6. What steps his Department is taking to improve prisons’ engagement with employers; and if he will make a statement. (903239)
11. What steps his Department is taking to improve prisons’ engagement with employers; and if he will make a statement. (903244)
13. What steps his Department is taking to improve prisons’ engagement with employers; and if he will make a statement. (903247)
Providing prisoners with vocational skills and employment opportunities is an important factor in preventing reoffending. The Employers Forum for Reducing Reoffending brings together employers who are willing to employ offenders, and we are working with the Department for Work and Pensions to increase the involvement of more businesses. Community rehabilitation companies also have an important role to play in helping ex-offenders find employment.
I am grateful to my hon. Friend for that encouraging answer. I am sure he would agree with me that it is beholden on as many employers as possible to offer training in prisons, so that when prisoners leave prison they are ready for employment and equipped with the required skills. I invite him to welcome the work that Cleansheet does in our prison estate, particularly in Guys Marsh in my constituency. I have seen it at first hand and it really gets people ready for work.
I thank my hon. Friend very much for his interest in this important area and am delighted to praise the work of Cleansheet and so many other organisations that try to get prisoners into work. A number of companies—Timpson, Halfords, the Clink restaurants, the Census Data Group, Aramark and many others I could mention—are rising to the challenge. We want many more to join them.
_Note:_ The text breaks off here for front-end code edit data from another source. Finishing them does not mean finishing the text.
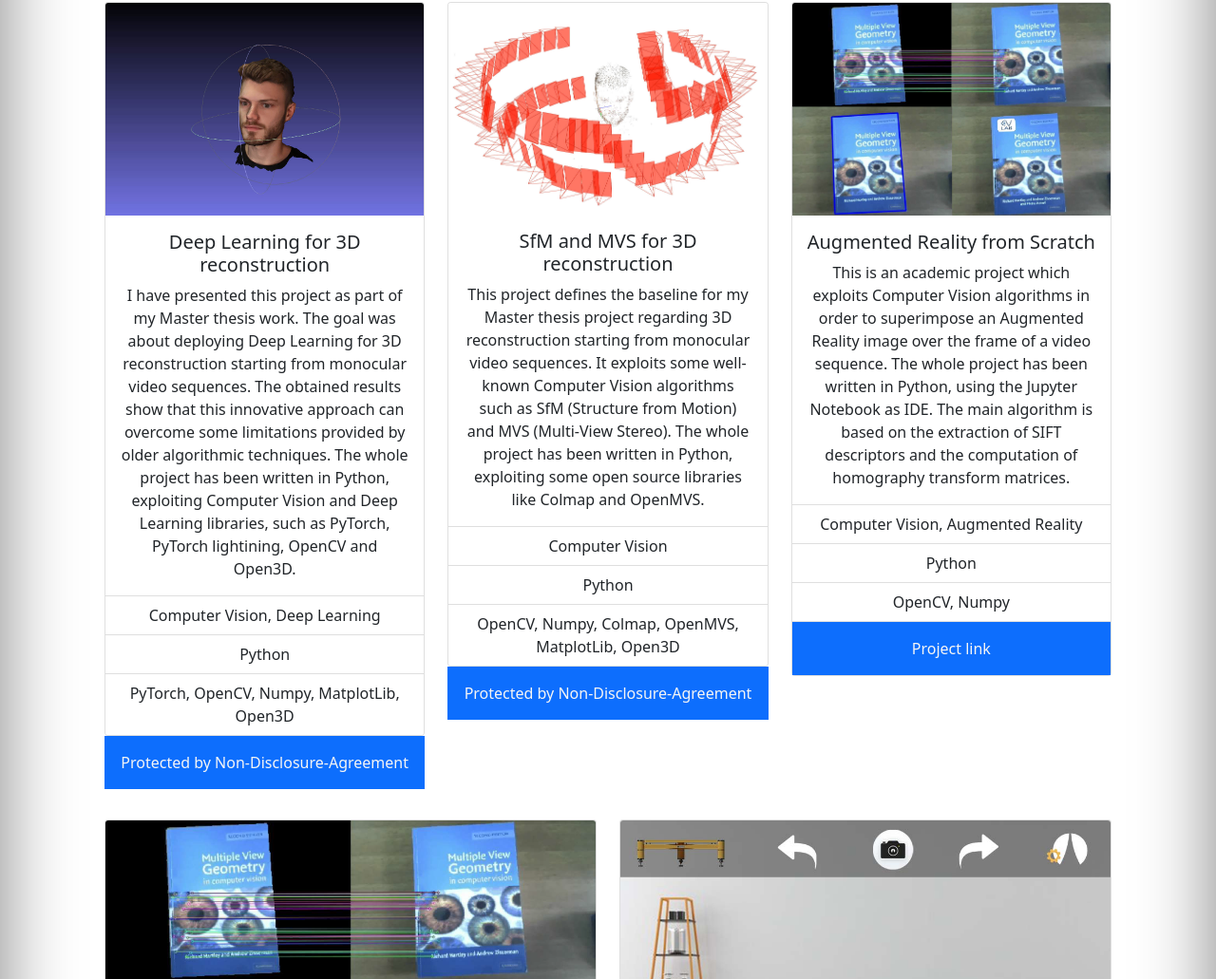
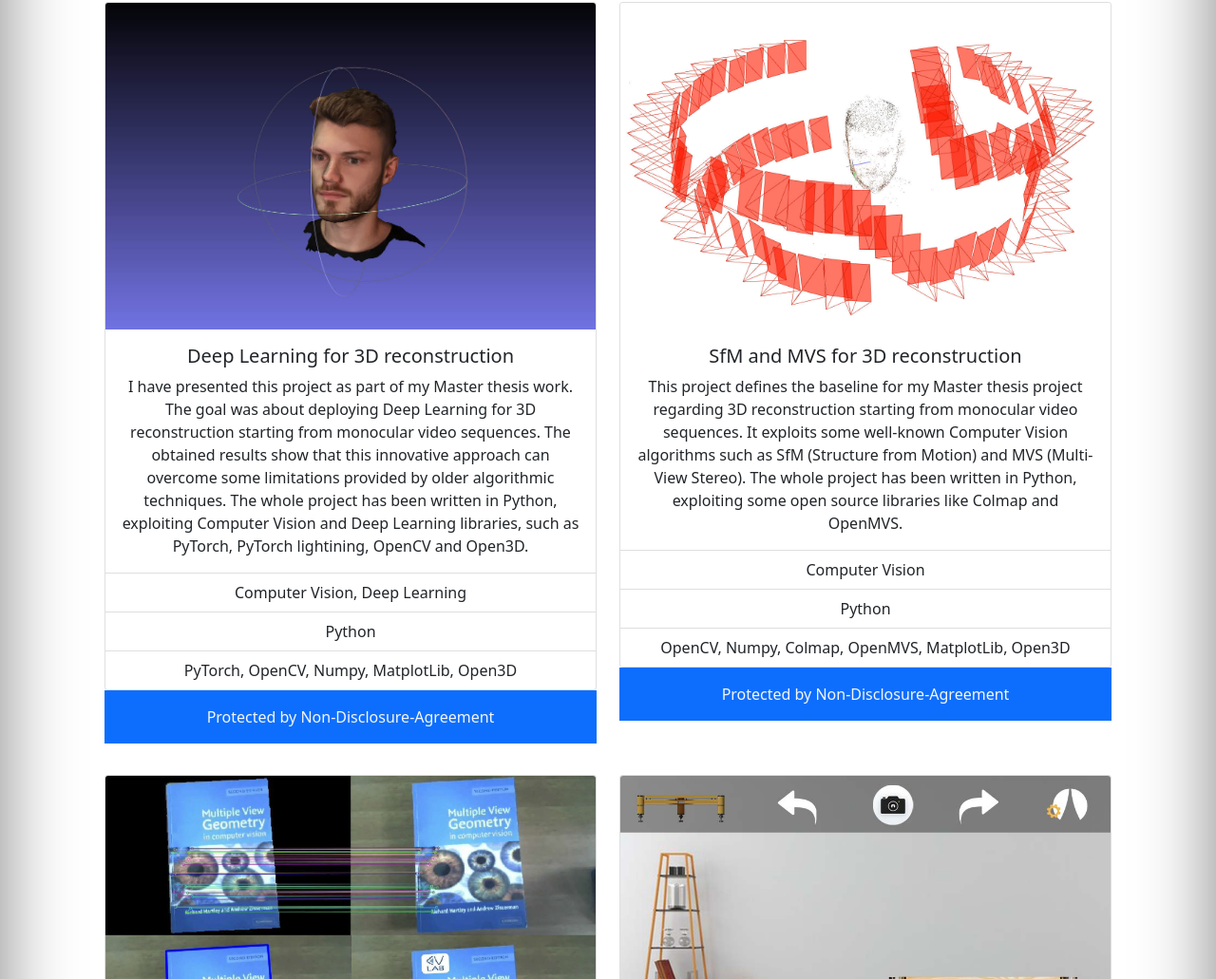
Before and after one commit to simo6/simo6.github.io, a plain HTML site: page index.html in a window 1280 px wide. Shown: the part 1626-2657 px from the top of the page at 95% size. Drawn offline with Linux system fonts and the light colour scheme.

Commit message:
Update index.html
Revert last commit

```diff
--- a/index.html
+++ b/index.html
@@ -151,7 +151,7 @@
 					<h1>Portfolio</h1>
 					<br/>
 					<div class="row">
-						<div class="col-sm-4" style="margin-bottom:3%;">
+						<div class="col-sm-6" style="margin-bottom:3%;">
 							<div class="card" style="width: 100%;">
 								<img src="images/imgDeepLearningFor3DReconstruction.jpg" class="card-img-top" alt="...">
 								<div class="card-body">
@@ -168,7 +168,7 @@
 								<span class="card-link link-text-style">Protected by Non-Disclosure-Agreement</span>
 							  </div>
 						</div>
-						<div class="col-sm-4" style="margin-bottom:3%;">
+						<div class="col-sm-6" style="margin-bottom:3%;">
 							<div class="card" style="width: 100%;">
 								<img src="images/imgSfMMVS.jpg" class="card-img-top" alt="...">
 								<div class="card-body">
@@ -183,23 +183,6 @@
 							  </div>
 							  <div class="card-body main-background">
 								<span class="card-link link-text-style">Protected by Non-Disclosure-Agreement</span>
-							  </div>
-						</div>
-						<div class="col-sm-4" style="margin-bottom:3%;">
-							<div class="card" style="width: 100%;">
-								<img src="images/imgAugmentedReality.png" class="card-img-top" alt="Augmented Reality image">
-								<div class="card-body">
-								  <h5 class="card-title">Augmented Reality from Scratch</h5>
-								  <p class="card-text">This is an academic project which exploits Computer Vision algorithms in order to superimpose an Augmented Reality image over the frame of a video sequence. The whole project has been written in Python, using the Jupyter Notebook as IDE. The main algorithm is based on the extraction of SIFT descriptors and the computation of homography transform matrices.</p>
-								</div>
-								<ul class="list-group list-group-flush">
-								  <li class="list-group-item">Computer Vision, Augmented Reality</li>
-								  <li class="list-group-item">Python</li>
-								  <li class="list-group-item">OpenCV, Numpy</li>
-								</ul>
-								<div class="card-body main-background">
-								  <a href="https://github.com/simo6/AugmentedRealityProject#readme" class="card-link link-text-style">Project link</a>
-								</div>
 							  </div>
 						</div>
 					</div>
```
Does the Minister agree that providing work—and the right sort of work—is the real key to an effective rehabilitation process for prisoners?
My hon. Friend is absolutely right. We have the hard evidence: if a prisoner leaves prison and goes into work, they are less likely to reoffend. We know that reoffending costs between £9 billion and £13 billion a year and creates many more victims. We can avoid that by getting more prisoners into work.
My hon. Friend will know that access to the skills likely to be required in the working environment is key. I welcome what he said about the employers’ forum, but will he say what more the Government will do to get more employers to recognise the potential of providing those skills and of the opportunity to employ ex-offenders on release?
As a London Member, my hon. Friend may have noted that a week or so ago the Mayor of London pointed out that when employers hire ex-offenders, they report above-average commitment and loyalty; the issue is not only an important part of social responsibility, but very good business sense. London is leading the way in this area, with more joined up work between local enterprise partnerships getting extra skills funding into prisons. I want to see what is happening in London spread across the whole of England and Wales.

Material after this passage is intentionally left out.